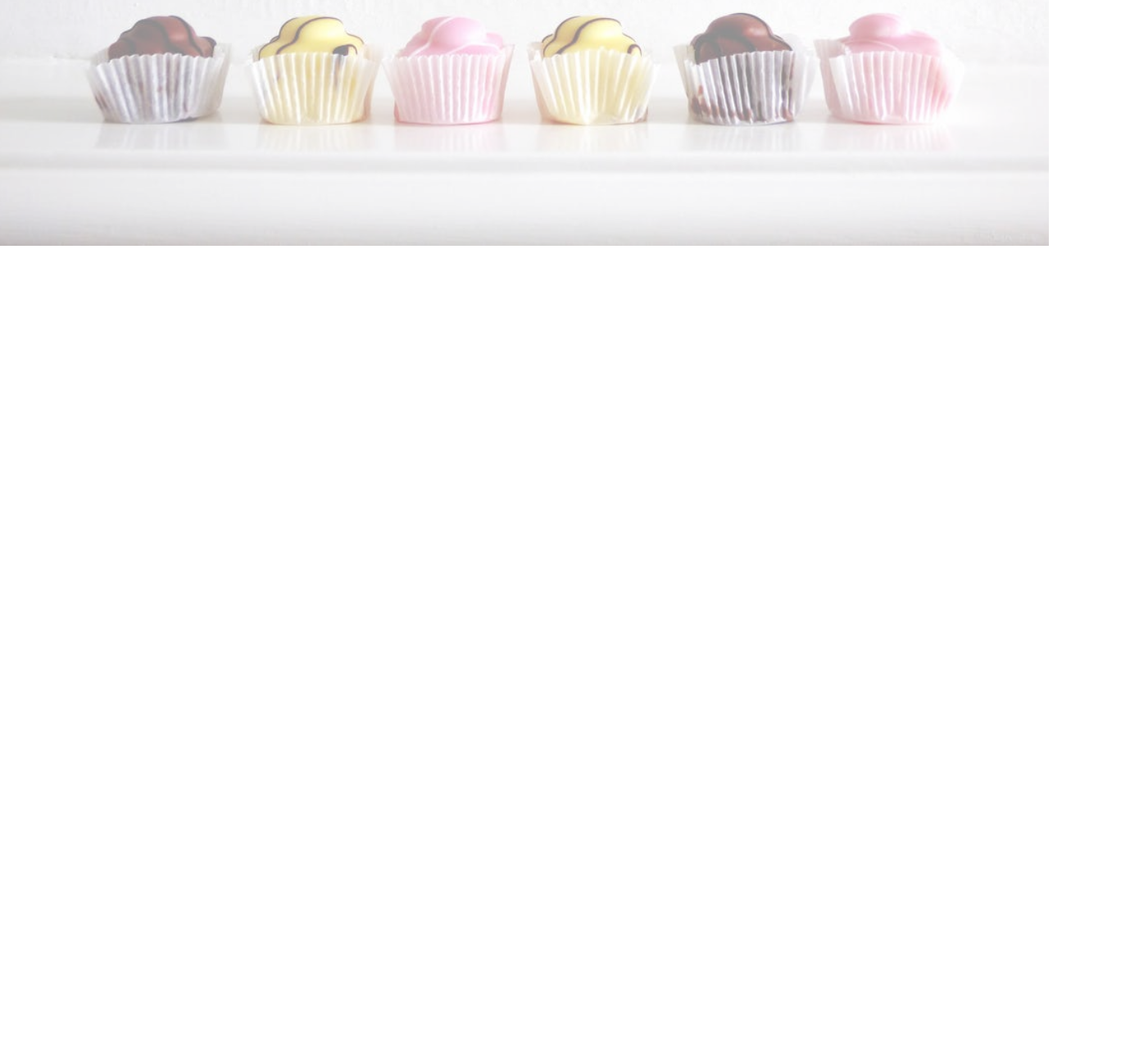
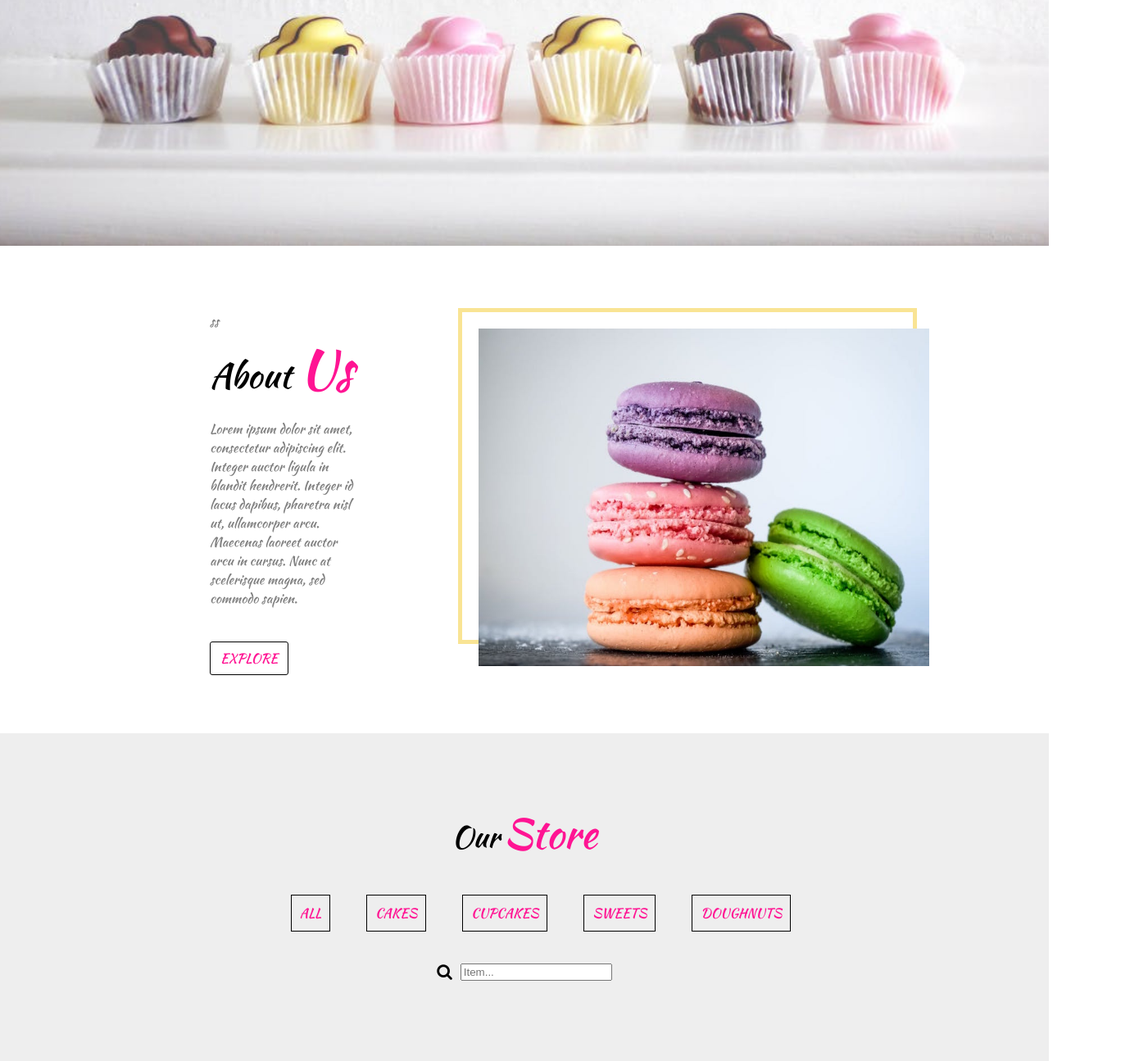
Before and after one commit to fabkala/kodowanie-widoku, a plain HTML site: page index.html in a window 1280 px wide. Shown: the part 620-1915 px from the top of the page at 82% size, 1390 px wide, since content can reach past the window. Before the commit the page ends 920 px from the top, so only its background shows below. Drawn offline with Linux system fonts and the light colour scheme.

Commit message:
background + main-dol

```diff
--- a/index.html
+++ b/index.html
@@ -33,7 +33,40 @@
 </div>
 <div class="background">
     <div class="grandmas-text">
-    <p class="text">Welcome To <span class="grandma">Grandma's</span><a class="button" href="#">EXPLORE</a></p>
+        <p class="text">Welcome To <span class="grandma">Grandma's</span><a class="button" href="#">EXPLORE</a></p>
+    </div>
+
+    <div class="about-content">
+        <div class="about-left">ss
+            <span class="text-about">About</span><span class="text-us">Us</span>
+            <p class="text-all">
+                Lorem ipsum dolor sit amet, consectetur adipiscing elit. Integer auctor ligula in blandit hendrerit.
+                Integer id lacus dapibus, pharetra nisl ut, ullamcorper arcu. Maecenas laoreet auctor arcu in cursus.
+                Nunc at scelerisque magna, sed commodo sapien.</p>
+            <a class="button1" href="#">EXPLORE</a>
+        </div>
+        <div class="about-right">
+            <span class="border"></span>
+            <img id="cake-img" alt="cakes" src="img/footer-right-column.jpeg">
+        </div>
+    </div>
+    <div class="footer">
+        <div class="footer-text">
+            <p class="footer-text1">Our</p><p class="footer-text2">Store</p>
+        </div>
+        <div class="footer-items">
+            <div class="items">
+                <a href="#" class="footer-item">ALL</a>
+                <a href="#" class="footer-item">CAKES</a>
+                <a href="#" class="footer-item">CUPCAKES</a>
+                <a href="#" class="footer-item">SWEETS</a>
+                <a href="#" class="footer-item">DOUGHNUTS</a>
+            </div>
+        </div>
+        <div class="footer-input">
+            <i class="fa fa-search icon"></i>
+            <input class="input-field" type="text" placeholder="Item...">
+        </div>
     </div>
 </div>
 
--- a/main.css
+++ b/main.css
@@ -15,7 +15,6 @@ body {
 .background {
     height: 850px;
     width: 100%;
-    opacity: 0.6;
     background-image: url("img/header-background.jpeg");
     background-position: center;
     background-repeat: no-repeat;
@@ -47,7 +46,6 @@ body {
     justify-content: center;
     position: relative;
     color: black;
-    border: 2px solid black;
 }
 
  /* navbar */
@@ -119,3 +117,102 @@ a:link {
     margin-right: 10px;
     font-size: 20px !important;
 }
+
+/* dol */
+
+.about-content {
+    height: 70%;
+    display: flex;
+    align-items: center;
+    flex: 12;
+}
+
+.about-left {
+    flex: 6;
+    padding-left: 20%;
+    padding-right: 10%;
+    color: gray;
+}
+
+.about-right {
+    flex: 6;
+    padding-right: 20%;
+}
+
+.text-about {
+    font-size: 42px;
+    color: black;
+}
+
+.text-us {
+    margin-left: 10px;
+    font-size: 64px;
+    color: deeppink;
+}
+
+.text-all {
+    margin-bottom: 50px;
+}
+
+#cake-img {
+    width: 550px;
+    margin-top: 25px;
+    margin-left: 25px;
+    position: relative;
+}
+
+.border {
+    width: 550px;
+    height: 400px;
+    border: 5px solid #f9e494;
+    position: absolute;
+    z-index: 0;
+}
+
+.button1 {
+    padding: 8px 12px 8px 12px;
+    border: 1px solid black;
+    border-radius: 3px;
+}
+
+/*footer*/
+
+.footer {
+    background-color: #EEEEEE;
+    height: 400px;
+}
+
+.footer-text {
+    display: flex;
+    justify-content: center;
+}
+
+.footer-text1 {
+    margin-top: 100px;
+    font-size: 36px;
+    color: black;
+}
+
+.footer-text2 {
+    margin-top: 86px;
+    margin-left: 5px;
+    font-size: 50px;
+    color: deeppink;
+}
+
+.footer-items {
+    display: flex;
+    justify-content: center;
+}
+
+.footer-item {
+    border: 1px solid black;
+    margin-left: 40px;
+    padding: 10px;
+}
+
+.footer-input {
+    margin-top: 50px;
+    display: flex;
+    justify-content: center;
+}
```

Exercise requirements. What is needed is a copy of every line above in which "right" appears.

Task result.
+        <div class="about-right">
+            <img id="cake-img" alt="cakes" src="img/footer-right-column.jpeg">
     margin-right: 10px;
+    padding-right: 10%;
+.about-right {
+    padding-right: 20%;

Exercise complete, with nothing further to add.